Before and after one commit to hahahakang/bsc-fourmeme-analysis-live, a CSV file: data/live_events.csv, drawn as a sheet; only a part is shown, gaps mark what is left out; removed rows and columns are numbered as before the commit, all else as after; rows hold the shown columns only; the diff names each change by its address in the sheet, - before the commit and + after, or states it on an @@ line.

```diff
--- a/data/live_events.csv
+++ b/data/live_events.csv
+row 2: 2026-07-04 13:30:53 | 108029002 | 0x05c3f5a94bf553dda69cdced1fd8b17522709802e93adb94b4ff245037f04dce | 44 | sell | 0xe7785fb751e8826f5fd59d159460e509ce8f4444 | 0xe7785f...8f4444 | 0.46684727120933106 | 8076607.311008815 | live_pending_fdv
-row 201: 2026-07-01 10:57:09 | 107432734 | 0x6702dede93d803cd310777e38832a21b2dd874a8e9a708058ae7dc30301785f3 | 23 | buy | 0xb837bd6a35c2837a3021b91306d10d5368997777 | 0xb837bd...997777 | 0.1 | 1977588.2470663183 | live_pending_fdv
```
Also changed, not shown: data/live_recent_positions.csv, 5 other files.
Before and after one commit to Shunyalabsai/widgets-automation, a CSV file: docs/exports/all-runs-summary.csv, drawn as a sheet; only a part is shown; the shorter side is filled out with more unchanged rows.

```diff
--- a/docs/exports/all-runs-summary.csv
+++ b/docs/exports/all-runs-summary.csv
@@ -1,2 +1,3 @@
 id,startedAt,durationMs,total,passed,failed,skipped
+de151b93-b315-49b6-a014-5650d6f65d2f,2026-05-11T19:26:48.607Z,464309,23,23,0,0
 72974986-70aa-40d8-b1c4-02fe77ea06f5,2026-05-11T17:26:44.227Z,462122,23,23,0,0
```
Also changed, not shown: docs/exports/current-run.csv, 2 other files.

Task instructions
Taking the records above line by line, count those that hold the word "exports"; the number is the entire answer.

Worked solution
4